2.2.5 Unique Features and Scenic Areas

Each of the eleven subwatershed plans details the unique features and scenic areas found within.  Many of these features can be found in the many regional parks and protected areas within the watershed (see Figure 7).  These include the 3,445 acre Carver Park Reserve, about half the 2,670 acre Baker Park Reserve, and all or part of Gale Woods Regional Park, Big Island Regional Park, Lake Minnetonka Regional Park, and Noerenberg Gardens, all managed by the Three Rivers Park District.  Lake Minnewashta Regional Park is managed by Carver County.  Three regional parks are managed by the Minneapolis Park and Recreation Board: Chain of Lakes, Nokomis-Hiawatha, and Minnehaha.  A portion of the watershed is within the Mississippi National River and Recreation Area (MNRAA).  Finally, the DNR manages two Scientific and Natural Areas in the watershed: Wolsfeld Woods and Wood-Rill, both in the Long Lake Creek subwatershed.

Minnehaha Falls is an internationally known and recognized feature within this watershed.  Located upstream of the confluence of Minnehaha Creek with the Mississippi River, the 53 foot Falls is formed by erosion of the soft St. Peter sandstone underlying harder Platteville limestone. 

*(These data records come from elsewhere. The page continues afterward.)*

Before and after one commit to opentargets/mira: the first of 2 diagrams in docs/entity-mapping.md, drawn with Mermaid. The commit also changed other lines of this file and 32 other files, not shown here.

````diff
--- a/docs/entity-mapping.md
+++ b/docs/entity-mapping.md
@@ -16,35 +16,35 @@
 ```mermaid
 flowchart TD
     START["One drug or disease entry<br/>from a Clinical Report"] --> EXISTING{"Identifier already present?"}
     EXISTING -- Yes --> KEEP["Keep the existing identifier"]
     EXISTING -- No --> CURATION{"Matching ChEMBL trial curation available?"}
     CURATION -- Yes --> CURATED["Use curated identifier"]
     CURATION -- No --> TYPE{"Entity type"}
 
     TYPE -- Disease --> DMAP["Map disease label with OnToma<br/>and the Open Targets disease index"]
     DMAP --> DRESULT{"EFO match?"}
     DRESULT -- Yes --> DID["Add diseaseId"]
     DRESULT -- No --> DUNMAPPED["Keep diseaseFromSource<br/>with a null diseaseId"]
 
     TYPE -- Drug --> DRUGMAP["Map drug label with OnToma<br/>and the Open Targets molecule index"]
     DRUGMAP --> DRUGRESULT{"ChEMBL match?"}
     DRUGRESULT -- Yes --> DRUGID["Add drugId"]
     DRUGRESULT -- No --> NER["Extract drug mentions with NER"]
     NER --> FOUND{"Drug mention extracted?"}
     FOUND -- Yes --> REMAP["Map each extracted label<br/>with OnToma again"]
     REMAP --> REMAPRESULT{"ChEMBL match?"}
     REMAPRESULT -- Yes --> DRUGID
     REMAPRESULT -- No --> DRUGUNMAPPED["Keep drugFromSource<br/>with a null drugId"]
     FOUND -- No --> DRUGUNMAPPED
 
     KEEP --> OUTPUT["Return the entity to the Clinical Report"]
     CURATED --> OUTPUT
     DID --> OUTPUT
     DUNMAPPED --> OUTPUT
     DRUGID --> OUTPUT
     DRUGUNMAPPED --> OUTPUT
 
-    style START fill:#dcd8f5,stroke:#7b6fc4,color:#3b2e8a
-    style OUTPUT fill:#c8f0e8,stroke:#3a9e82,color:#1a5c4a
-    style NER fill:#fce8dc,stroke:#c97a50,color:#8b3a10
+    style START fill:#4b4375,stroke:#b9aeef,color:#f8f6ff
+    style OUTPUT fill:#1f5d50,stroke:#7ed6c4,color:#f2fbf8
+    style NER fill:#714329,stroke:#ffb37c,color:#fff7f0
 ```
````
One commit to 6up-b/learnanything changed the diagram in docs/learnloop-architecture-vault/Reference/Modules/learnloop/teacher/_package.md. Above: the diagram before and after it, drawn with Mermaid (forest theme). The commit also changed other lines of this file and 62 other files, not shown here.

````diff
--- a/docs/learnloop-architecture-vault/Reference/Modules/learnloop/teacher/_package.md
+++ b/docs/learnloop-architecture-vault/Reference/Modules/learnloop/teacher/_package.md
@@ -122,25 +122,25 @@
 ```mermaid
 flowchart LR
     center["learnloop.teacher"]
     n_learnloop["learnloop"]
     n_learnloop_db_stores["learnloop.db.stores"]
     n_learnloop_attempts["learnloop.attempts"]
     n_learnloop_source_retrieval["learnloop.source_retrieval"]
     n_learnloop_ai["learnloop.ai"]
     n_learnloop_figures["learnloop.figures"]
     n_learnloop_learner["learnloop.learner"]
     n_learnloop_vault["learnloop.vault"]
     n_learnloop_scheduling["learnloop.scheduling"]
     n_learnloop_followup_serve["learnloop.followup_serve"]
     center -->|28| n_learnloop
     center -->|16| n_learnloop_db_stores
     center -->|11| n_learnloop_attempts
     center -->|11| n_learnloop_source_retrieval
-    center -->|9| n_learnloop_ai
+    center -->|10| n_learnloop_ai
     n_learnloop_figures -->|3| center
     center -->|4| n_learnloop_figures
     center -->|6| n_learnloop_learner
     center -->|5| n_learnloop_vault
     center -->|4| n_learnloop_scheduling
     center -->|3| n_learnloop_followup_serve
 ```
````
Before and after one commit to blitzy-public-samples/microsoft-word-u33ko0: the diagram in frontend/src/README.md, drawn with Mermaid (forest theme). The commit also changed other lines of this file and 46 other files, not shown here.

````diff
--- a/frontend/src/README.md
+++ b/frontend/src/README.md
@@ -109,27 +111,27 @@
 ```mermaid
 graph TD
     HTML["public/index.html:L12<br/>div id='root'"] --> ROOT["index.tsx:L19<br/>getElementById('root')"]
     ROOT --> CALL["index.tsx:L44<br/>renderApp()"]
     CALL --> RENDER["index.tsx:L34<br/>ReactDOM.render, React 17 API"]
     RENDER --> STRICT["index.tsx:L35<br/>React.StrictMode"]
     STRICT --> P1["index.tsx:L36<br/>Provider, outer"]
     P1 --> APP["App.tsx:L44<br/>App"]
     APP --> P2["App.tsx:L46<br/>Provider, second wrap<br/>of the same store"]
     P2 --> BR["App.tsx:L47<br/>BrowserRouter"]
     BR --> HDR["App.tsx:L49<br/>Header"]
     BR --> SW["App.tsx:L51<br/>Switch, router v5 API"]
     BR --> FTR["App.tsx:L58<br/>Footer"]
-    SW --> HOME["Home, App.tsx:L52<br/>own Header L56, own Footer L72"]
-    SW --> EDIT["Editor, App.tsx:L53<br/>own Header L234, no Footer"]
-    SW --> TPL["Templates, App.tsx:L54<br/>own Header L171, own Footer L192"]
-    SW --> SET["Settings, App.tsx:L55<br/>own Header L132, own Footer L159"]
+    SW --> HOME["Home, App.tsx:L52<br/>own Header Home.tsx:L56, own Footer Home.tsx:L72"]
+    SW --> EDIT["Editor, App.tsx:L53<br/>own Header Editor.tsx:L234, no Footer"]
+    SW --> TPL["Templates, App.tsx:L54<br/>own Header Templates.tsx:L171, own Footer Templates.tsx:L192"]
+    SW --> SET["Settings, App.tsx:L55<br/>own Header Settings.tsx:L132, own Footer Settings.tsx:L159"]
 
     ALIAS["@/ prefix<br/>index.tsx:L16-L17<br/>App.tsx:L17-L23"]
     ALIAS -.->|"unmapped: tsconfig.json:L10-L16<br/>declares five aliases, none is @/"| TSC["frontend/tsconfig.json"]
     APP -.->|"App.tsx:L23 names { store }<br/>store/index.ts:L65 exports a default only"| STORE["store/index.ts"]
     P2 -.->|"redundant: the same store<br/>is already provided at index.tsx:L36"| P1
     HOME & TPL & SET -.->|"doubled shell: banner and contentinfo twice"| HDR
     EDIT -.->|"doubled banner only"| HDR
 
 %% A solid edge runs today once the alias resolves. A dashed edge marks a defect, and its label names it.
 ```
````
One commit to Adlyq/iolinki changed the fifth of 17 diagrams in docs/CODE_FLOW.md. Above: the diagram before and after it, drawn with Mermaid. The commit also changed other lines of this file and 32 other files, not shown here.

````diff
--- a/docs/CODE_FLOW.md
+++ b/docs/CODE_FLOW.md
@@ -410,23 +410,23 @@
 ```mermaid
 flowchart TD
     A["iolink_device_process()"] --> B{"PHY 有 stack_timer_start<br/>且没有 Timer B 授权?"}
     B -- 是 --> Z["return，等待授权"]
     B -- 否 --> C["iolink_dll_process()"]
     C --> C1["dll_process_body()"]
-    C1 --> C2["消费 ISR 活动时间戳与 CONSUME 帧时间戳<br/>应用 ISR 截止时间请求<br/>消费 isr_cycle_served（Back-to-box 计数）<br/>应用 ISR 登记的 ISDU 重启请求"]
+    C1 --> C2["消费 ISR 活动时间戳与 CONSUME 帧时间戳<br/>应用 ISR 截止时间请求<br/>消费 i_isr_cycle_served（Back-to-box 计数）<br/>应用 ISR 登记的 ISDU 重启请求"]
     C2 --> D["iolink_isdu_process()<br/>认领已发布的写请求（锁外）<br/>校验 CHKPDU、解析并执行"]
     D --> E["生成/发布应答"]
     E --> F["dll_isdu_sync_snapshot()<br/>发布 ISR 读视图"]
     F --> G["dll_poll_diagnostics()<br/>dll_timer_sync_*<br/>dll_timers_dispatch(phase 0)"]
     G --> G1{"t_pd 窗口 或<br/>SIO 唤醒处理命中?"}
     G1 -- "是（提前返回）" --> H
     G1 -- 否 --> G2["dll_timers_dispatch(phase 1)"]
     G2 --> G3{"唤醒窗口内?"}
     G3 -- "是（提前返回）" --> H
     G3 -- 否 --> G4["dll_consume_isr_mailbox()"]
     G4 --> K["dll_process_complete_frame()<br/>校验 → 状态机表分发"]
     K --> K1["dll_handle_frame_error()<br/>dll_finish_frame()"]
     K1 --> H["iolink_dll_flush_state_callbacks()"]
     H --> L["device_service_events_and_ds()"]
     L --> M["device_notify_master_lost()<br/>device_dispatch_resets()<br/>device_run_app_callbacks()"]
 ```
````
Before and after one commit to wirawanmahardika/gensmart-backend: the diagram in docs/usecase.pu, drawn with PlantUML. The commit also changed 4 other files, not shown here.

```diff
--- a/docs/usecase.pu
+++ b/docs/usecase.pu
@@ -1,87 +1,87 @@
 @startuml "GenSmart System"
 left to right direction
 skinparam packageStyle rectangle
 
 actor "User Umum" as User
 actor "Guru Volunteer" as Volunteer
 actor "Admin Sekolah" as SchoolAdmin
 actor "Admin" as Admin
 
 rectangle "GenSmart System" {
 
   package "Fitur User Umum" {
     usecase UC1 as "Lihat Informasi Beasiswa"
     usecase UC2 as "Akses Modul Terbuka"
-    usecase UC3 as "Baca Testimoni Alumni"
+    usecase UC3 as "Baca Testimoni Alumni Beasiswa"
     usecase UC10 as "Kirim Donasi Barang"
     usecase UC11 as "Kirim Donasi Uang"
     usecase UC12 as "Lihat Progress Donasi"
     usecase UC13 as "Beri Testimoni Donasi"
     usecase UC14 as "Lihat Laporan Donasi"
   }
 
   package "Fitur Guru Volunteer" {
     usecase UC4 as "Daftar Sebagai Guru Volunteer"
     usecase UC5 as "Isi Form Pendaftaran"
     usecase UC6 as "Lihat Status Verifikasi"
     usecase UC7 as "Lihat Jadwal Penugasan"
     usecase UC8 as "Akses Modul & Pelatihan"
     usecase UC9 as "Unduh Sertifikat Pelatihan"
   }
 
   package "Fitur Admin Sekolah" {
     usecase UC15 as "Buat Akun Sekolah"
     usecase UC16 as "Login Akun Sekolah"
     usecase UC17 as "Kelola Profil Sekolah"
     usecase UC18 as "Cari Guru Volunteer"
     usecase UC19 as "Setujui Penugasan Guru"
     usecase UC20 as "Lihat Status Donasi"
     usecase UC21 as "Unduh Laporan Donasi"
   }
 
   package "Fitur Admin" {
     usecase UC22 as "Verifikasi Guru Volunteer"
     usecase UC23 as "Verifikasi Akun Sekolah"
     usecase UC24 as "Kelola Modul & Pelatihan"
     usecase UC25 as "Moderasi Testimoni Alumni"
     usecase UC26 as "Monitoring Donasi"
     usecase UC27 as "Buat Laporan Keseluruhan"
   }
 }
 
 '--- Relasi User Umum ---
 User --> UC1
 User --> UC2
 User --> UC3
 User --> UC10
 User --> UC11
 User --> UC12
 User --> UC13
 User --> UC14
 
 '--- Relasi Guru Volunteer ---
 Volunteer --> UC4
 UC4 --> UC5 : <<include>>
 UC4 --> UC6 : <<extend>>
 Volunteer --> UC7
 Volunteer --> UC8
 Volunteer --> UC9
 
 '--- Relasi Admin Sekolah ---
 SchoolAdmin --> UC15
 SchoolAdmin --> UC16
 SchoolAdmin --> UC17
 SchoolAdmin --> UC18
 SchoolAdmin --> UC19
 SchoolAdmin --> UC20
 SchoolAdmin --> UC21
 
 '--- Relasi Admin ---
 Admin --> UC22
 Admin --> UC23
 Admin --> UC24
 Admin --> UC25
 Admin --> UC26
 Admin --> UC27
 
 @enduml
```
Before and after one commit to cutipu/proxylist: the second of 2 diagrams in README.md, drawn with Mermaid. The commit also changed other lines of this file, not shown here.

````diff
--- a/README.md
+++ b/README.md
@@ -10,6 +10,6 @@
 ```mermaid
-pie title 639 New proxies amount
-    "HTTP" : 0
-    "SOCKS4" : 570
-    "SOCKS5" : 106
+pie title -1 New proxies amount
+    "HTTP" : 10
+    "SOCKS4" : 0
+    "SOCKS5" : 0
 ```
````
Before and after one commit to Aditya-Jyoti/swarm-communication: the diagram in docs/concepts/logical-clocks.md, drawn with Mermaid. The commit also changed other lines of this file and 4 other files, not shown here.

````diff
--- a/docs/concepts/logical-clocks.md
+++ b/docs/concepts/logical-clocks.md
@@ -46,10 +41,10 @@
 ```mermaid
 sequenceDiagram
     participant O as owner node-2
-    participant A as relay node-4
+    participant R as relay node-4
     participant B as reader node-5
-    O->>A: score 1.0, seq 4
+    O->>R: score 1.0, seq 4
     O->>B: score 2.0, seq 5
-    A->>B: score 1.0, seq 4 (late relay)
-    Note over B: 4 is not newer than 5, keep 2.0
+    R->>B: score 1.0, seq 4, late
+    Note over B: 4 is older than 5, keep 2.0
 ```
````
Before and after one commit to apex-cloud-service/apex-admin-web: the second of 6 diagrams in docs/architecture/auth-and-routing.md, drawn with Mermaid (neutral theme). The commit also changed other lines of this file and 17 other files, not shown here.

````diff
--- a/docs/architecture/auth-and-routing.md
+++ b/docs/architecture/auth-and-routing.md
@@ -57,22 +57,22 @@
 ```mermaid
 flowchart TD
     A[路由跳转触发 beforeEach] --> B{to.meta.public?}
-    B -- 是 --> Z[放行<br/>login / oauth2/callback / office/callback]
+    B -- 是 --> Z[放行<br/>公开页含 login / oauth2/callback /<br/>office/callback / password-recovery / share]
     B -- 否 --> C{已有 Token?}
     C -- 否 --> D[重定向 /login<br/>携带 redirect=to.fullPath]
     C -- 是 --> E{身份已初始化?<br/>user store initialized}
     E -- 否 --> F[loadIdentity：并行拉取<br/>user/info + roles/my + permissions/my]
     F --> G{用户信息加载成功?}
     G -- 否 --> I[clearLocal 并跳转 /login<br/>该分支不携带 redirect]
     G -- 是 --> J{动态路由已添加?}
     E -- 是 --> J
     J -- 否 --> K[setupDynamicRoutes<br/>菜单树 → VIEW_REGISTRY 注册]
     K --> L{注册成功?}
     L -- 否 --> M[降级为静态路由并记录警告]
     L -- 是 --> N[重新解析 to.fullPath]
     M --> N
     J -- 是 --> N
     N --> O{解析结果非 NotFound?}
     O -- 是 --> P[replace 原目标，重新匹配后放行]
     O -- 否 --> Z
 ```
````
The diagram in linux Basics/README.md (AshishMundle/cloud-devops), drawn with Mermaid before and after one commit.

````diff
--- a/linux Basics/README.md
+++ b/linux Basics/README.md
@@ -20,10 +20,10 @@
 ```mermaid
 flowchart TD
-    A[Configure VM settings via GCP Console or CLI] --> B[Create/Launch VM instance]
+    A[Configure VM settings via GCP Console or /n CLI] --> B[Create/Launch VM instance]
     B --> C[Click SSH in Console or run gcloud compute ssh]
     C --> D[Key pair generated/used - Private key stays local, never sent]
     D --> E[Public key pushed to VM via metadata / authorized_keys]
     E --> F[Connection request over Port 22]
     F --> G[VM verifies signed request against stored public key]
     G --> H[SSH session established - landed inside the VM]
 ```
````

The Mississippi River Gorge contains numerous unique and scenic features, including springs and seeps.  The most notable of these is Camp Coldwater Spring, thought to be at least 10,000 years old and the largest limestone spring in the Twin Cities Metro Area.  It is a site rich in Native American history, and the location of a military encampment founded in 1820 that preceded the construction of Fort Snelling.